Work order
Whenever a line below mentions the word "azimuth", that line should be copied.

Information supplied
■ ■ ■ ■ ■ ■ ■
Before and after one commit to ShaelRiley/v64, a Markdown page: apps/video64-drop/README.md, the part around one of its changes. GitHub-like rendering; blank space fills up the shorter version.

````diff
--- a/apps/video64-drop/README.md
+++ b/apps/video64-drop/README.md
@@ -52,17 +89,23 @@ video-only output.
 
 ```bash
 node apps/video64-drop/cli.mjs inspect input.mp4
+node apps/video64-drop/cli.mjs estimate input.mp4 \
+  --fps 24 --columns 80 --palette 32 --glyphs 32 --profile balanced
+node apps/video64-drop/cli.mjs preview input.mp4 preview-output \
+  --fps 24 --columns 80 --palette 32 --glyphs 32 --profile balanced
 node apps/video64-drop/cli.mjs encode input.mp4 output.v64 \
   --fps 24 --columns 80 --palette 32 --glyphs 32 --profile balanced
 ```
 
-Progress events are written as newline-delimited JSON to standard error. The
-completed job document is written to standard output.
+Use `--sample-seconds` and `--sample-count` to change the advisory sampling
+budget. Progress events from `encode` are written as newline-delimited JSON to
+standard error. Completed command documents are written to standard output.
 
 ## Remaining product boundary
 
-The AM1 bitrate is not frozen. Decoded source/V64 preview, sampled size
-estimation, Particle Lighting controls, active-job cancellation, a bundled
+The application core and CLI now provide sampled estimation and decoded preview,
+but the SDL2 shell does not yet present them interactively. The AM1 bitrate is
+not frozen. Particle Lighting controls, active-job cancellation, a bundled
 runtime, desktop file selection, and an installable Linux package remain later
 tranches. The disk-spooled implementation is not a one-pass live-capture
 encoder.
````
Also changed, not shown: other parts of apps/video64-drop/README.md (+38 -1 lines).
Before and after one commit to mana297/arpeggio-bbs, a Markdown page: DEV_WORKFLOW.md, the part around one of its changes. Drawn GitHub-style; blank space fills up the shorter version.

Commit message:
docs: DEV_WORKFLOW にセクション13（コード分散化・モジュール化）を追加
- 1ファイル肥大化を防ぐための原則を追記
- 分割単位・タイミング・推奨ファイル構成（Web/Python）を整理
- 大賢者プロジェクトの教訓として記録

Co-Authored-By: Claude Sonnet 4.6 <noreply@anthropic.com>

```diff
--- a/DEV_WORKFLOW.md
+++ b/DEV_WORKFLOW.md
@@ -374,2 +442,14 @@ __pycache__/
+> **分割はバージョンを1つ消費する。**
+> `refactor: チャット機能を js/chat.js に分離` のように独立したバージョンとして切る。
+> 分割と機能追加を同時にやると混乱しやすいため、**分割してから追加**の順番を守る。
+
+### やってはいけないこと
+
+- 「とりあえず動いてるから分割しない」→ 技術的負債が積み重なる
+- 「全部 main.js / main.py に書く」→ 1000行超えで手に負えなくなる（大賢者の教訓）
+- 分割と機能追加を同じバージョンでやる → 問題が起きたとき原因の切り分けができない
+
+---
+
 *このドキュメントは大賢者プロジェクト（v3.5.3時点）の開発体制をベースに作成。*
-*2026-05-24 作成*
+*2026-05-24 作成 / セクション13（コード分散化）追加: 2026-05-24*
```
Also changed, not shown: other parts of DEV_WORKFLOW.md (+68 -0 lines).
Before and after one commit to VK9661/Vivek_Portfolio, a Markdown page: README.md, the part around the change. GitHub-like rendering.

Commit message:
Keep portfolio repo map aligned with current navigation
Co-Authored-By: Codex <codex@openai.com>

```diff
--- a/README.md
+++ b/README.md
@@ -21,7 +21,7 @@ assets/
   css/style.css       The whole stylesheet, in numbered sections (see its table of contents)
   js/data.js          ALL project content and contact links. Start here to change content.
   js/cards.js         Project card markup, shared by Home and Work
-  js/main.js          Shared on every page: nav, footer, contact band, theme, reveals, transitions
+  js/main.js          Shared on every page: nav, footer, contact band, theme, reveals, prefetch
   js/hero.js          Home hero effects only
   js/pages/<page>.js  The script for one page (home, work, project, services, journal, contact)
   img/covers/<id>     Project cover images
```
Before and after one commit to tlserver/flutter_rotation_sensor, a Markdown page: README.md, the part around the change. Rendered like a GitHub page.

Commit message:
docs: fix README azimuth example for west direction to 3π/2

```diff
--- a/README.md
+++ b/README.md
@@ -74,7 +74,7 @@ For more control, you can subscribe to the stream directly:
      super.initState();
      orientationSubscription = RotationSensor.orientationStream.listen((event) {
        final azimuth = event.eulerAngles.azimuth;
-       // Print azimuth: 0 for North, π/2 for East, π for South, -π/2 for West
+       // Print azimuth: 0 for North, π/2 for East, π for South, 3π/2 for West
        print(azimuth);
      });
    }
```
■ ■ ■ ■ ■ ■ ■
Final answer
docs: fix README azimuth example for west direction to 3π/2
        final azimuth = event.eulerAngles.azimuth;
-       // Print azimuth: 0 for North, π/2 for East, π for South, -π/2 for West
+       // Print azimuth: 0 for North, π/2 for East, π for South, 3π/2 for West
        print(azimuth);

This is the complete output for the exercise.